Bit by bit, color rubs into our muddy world. My younger daughter remembers bulbs we planted, late last fall, and runs with her friend to find them: snow glories, grape hyacinths, the deep blue Siberian squills. Tiny clusters of emerging mysteries. Where, again, did we bury those knobby roots, and what will appear?
Out of school this week, my daughter and her friend switch back and forth between houses and parents, sometimes complaining there’s nothing to do, and almost immediately wandering away into one of their myriad projects.
Easter night, the peepers sang in profusion as the four girls and I walked down the dirt road in the dusk and then stood at the crossroads near a stand of old maples. In summer, tiny sparkles of birds often burst from their leafy branches in a radiance of soaring yellow. Rain began falling.
History, especially a family’s, is elusive, and memory is, as it is often said, a poor guide…. History is made in what appears to be at first glance mundane and ordinary ways. It’s written at kitchen tables and printed in the small boxes of calendar days… Sometimes in life it may seem as if nothing of consequence happens except the small acts of routine that occupy countless hours and ultimately frame our short lives. But I want you to know: Everything counts.

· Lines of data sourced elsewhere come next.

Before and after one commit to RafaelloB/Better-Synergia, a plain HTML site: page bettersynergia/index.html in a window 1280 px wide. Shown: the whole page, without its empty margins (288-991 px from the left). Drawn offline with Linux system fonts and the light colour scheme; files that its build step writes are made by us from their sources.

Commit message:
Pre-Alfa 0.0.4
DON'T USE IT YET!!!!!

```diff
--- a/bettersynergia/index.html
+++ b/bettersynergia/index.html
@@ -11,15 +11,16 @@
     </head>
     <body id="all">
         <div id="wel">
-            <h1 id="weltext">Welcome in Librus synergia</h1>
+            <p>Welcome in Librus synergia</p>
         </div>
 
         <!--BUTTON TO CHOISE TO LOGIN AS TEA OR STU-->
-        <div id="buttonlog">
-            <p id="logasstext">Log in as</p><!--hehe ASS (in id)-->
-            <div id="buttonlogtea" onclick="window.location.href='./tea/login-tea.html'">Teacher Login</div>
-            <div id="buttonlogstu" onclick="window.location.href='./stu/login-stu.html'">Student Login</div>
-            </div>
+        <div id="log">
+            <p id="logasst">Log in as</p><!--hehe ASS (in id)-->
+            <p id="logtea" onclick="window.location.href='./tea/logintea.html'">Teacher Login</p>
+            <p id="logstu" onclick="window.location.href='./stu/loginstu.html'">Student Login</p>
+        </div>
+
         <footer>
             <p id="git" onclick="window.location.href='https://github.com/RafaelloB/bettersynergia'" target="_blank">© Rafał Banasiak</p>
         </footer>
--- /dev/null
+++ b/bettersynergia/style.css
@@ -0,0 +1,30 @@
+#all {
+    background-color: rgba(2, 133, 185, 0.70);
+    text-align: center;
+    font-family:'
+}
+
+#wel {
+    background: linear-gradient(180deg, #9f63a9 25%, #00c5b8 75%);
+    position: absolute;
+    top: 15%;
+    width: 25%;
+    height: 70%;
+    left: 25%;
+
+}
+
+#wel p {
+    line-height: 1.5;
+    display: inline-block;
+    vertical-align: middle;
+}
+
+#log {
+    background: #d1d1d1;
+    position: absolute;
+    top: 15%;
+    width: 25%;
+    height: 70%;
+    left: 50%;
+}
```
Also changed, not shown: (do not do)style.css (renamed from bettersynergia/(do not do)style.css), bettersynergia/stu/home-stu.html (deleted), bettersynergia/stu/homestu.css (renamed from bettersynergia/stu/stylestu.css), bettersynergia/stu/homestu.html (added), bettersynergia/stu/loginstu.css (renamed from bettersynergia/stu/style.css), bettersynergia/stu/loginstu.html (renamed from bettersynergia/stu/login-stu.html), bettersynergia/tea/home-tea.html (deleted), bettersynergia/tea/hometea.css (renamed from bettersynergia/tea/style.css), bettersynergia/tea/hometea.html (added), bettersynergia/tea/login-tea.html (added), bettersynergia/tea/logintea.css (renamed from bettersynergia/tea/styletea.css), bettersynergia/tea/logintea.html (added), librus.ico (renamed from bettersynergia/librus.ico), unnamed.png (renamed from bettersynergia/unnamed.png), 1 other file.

– Stephen L. Lyon, Landscape of the Heart: Writing on Daughters and Journeys, whom I discovered through his essay in Full Grown People